The configuration can be made though apt config file of if you prefer using GUI, the synaptic tool. This howto will cover configuration using Synaptic.

Launch synaptic


From the menu choose “Settings > Repositories”

Turn off all checkboxes, only leave the “Source Code” checked. Don’t forget to turn of the Cdrom source if you didn’t have the plan to use it.


Click on the “Third Party” tab


Click “Add”
Enter your custom repository’s address and component. In our case the address is

deb edgy main

*modify the above address base on your release. We are using version 6.10 which is edgy. If you are using 6.06 change the edgy part to dapper.

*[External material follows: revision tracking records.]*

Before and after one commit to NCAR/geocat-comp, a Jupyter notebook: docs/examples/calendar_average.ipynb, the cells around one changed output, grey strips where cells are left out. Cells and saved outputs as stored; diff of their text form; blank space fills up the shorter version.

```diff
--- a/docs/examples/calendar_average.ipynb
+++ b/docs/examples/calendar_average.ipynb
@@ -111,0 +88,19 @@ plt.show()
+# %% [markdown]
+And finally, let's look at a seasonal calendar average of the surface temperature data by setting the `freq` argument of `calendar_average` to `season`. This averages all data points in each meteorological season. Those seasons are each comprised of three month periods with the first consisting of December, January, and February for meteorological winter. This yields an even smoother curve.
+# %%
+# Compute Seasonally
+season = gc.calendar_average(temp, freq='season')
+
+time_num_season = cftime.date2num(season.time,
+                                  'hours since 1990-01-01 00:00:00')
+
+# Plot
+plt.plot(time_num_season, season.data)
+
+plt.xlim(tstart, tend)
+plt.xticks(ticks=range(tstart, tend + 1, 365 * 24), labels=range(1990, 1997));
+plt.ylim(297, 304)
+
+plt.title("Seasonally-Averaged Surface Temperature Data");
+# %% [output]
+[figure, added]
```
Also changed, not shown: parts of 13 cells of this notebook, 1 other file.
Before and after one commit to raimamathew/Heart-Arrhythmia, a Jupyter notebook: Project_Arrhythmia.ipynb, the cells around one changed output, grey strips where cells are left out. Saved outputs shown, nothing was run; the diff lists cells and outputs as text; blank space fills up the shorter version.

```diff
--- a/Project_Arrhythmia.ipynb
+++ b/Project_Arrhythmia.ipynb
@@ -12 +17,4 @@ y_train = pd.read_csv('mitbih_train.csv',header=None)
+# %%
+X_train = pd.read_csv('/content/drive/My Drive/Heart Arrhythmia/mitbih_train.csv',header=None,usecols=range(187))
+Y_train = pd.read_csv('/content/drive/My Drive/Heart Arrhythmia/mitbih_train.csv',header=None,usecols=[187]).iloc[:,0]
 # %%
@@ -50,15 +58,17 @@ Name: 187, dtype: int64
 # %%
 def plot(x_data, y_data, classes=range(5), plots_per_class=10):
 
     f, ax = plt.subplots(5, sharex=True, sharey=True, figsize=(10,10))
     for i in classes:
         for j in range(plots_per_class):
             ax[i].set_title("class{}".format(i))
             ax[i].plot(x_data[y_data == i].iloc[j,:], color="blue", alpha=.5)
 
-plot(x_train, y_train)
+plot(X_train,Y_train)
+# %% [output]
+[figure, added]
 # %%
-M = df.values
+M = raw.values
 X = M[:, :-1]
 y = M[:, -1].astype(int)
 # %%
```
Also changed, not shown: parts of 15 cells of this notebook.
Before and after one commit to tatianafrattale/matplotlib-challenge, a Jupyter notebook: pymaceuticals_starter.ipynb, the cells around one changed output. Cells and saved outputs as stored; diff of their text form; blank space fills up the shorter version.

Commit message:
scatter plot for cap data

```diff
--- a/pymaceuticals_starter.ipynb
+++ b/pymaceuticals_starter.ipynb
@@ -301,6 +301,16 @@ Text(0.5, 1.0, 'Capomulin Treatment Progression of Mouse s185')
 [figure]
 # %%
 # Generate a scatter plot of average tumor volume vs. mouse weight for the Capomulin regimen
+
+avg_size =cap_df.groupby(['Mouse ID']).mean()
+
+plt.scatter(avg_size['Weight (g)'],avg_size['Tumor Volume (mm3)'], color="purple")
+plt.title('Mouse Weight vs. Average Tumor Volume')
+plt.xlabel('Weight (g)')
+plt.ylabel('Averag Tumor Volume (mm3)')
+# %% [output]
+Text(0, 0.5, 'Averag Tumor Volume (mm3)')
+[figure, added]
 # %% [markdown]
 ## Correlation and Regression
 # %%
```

Add other components universe branch also to be able to install community maintained packages

deb edgy universe


Optionally if you want to use restricted and multiverse packages, add the following addresses.

deb edgy mulitiverse
deb edgy restricted


You will be prompted with an repository changes warning.


Click close and click the Reload button on the Synaptic main interface to update your repositories information.

You can now install a new packages using the local repositories.

You can also add the above 4 repositories address using a single line. Use a single combined address as the example below

deb edgy main universe multiverse restricted

Installing Ubuntu Edgy Eft 6.10 on HP DC7700 pc

I encounter some problems installing Ubuntu on e newly bought HP DC7700 workstation. After done some reading on the internet, I found out that there are some custom parameters to be used to perform the installation.

Since the problem is related to the ACPI, so ACPI sould be turned off in the boot menu.

We need to put these commands into the boot option

install noapic nolapic pci=noacpi acpi=off

Below is the screenshot for those who are using network (mini.iso) method

Ubuntu noacpi

If you are using the normal cd installation, press F6 during at the menu page to enable custom parameter.

Press F6

You will be presented with some preloaded parameters. Append the pre-existing parameters by adding “noapic nolapic pci=noacpi acpi=off” at the end of the line.

Append parameter